The Canadian Rockies: Trail Of The Grizzly
By Steven Cronin
Over and over the huge grizzly bear stabs her powerful paw into the mountain river, fishing for her breakfast in the chilly, shallow water. A cool, crisp mountain breeze drifts through the valley; moist morning dew blankets the ground. The soothing sound of running water plays continuously as the sun scales the mountain peaks and illuminates the dawn sky.
There can be few places on earth with the raw, natural beauty displayed throughout the Rocky Mountains. Vast forests race up the huge grey, granite faces until the grade becomes too steep to support the great myriad of roots. Songs of birds emanate through the deep valley as they sing and dance amongst the tall trees. The still waters of the broad lake mirror the gathering, grey clouds forming in the sky. Rainfall looks likely.
Upstream from the lake, the grizzly perseveres in her attempts to catch salmon. Her young cub watches inquisitively; her only chance of survival is to learn the predatory skills of her mother.
A clap of thunder echoes around the valley; angry clouds combine to mask the sun. The light darkens and shadows disappear. Birds scatter from their perches in the lofty trees and circle overhead, assessing what the weather will do next.
The bright morning sunshine gives way to afternoon showers. Rain splashes upon the flowing stream, earning sanctuary for the swimming fish as the grizzly and her cub head for the shelter of the thick forest green.
Observing grizzly bears is one of the most exciting adventure holidays to be had. Vancouver Island Destinations offer spectacular springtime grizzly bear viewing holidays at Glendale Cove, Knight Inlet in British Columbia. Timed to coincide with the end of the grizzly's hibernation period, watch the bears emerge from their winter slumber and tread wearily through the melting snow to feed amongst the river lowlands.

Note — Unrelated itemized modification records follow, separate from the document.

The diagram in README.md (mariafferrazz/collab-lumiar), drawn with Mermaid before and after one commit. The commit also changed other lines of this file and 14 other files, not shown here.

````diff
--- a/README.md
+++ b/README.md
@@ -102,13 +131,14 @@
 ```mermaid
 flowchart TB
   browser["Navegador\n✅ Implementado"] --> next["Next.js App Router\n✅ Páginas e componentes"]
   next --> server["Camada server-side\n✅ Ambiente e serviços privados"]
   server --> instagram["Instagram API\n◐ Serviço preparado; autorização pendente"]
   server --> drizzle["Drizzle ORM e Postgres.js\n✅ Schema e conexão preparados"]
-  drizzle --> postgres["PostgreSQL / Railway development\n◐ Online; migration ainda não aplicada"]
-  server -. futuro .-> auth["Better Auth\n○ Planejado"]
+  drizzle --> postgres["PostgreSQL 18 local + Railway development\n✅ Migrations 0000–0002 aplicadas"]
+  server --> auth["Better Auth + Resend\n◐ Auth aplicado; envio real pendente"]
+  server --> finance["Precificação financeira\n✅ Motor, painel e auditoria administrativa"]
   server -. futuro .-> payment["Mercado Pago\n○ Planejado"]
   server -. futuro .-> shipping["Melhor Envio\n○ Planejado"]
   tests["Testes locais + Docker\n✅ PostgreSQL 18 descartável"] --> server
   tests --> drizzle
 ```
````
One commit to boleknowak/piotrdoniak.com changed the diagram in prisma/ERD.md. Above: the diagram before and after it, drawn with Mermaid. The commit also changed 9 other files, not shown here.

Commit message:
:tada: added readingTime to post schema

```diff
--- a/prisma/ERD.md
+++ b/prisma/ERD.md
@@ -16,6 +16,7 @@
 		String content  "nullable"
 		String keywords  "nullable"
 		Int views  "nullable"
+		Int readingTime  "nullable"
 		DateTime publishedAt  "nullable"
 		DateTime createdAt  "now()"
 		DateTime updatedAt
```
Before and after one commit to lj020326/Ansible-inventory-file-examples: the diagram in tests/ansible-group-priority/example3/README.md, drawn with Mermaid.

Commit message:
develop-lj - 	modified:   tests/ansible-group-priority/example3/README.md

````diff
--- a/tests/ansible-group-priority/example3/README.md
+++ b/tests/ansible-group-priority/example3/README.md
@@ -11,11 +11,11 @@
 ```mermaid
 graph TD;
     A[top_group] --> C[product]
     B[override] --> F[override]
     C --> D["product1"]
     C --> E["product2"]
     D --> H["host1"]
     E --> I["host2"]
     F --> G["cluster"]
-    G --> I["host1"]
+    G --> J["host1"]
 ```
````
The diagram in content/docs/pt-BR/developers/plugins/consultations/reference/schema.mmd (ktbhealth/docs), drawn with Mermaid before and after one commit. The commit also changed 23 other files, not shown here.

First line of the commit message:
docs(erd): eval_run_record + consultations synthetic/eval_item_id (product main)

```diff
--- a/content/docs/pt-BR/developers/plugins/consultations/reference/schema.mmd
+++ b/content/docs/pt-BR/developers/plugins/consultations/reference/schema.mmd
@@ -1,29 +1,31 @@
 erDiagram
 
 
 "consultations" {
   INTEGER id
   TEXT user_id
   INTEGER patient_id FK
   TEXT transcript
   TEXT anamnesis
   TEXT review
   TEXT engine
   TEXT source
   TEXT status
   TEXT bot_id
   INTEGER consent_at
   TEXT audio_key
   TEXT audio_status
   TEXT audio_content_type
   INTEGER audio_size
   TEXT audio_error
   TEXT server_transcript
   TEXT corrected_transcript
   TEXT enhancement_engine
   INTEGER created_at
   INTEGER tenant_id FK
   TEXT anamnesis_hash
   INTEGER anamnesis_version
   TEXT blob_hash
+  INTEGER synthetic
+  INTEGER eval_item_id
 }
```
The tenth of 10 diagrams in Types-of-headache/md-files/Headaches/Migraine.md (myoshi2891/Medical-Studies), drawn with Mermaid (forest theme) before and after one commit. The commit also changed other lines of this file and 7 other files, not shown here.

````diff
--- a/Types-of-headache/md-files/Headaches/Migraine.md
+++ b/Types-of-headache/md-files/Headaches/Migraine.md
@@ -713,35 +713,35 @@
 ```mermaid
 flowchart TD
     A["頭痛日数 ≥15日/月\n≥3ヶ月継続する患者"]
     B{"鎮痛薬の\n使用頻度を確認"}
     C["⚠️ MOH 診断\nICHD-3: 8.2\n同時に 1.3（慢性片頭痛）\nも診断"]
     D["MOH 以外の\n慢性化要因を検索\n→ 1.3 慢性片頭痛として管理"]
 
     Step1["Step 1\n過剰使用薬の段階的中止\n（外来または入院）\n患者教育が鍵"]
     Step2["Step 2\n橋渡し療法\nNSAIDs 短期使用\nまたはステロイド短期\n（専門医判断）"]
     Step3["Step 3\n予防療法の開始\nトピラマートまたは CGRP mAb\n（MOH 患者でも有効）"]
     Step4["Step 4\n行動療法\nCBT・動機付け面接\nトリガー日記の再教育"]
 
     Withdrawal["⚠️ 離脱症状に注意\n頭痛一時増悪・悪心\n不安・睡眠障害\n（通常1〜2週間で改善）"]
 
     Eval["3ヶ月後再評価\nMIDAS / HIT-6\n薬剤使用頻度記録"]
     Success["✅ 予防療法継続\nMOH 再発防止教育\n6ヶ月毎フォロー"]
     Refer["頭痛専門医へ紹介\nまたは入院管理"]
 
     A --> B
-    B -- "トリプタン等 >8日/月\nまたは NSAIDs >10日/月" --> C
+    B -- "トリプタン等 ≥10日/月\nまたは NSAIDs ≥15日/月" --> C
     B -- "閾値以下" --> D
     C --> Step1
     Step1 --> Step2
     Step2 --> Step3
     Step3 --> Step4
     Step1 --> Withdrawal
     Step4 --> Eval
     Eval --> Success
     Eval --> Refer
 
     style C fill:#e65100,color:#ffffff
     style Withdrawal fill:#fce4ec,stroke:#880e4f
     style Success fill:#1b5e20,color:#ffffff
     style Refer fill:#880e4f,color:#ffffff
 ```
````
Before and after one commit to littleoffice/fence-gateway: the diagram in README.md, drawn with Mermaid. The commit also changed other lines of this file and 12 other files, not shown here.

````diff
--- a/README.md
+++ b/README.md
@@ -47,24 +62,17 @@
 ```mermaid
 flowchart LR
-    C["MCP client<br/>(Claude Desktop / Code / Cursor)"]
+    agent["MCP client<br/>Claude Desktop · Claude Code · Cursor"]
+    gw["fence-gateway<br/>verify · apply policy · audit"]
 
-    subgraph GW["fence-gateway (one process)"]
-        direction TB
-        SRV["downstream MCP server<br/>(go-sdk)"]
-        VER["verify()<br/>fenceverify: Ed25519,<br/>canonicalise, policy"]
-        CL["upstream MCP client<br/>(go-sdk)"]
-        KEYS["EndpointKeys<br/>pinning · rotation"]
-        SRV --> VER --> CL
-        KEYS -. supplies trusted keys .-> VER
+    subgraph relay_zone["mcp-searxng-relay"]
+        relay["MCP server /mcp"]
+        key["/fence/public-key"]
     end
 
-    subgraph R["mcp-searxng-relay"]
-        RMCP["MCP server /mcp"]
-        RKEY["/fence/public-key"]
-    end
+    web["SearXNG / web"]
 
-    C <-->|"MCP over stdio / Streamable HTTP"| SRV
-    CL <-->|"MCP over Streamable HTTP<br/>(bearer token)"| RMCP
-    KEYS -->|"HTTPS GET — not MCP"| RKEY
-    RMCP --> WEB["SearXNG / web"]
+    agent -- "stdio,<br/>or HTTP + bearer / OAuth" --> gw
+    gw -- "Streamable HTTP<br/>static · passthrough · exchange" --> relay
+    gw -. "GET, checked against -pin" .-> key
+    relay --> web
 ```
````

You can observe the bears begin to fatten themselves up, from the complete safety of a river boat. Binoculars are a must for those great close-ups, and an opportunity to witness the bear in predatory mode as they retune their fishing skills. Obviously binoculars help to keep a safe distance, but also allow you to watch the bears act completely naturally, undisturbed by human presence.
Both boat and land viewing tours are available up to the beginning of October. For more information visit the Vancouver Island Destinations web site.
About The Author
Steven Cronin owns the Sargas Travel online magazine featuring travel reviews, news, inspiration, advice and special offers. For further reading please visit http://www.sargas.co.uk.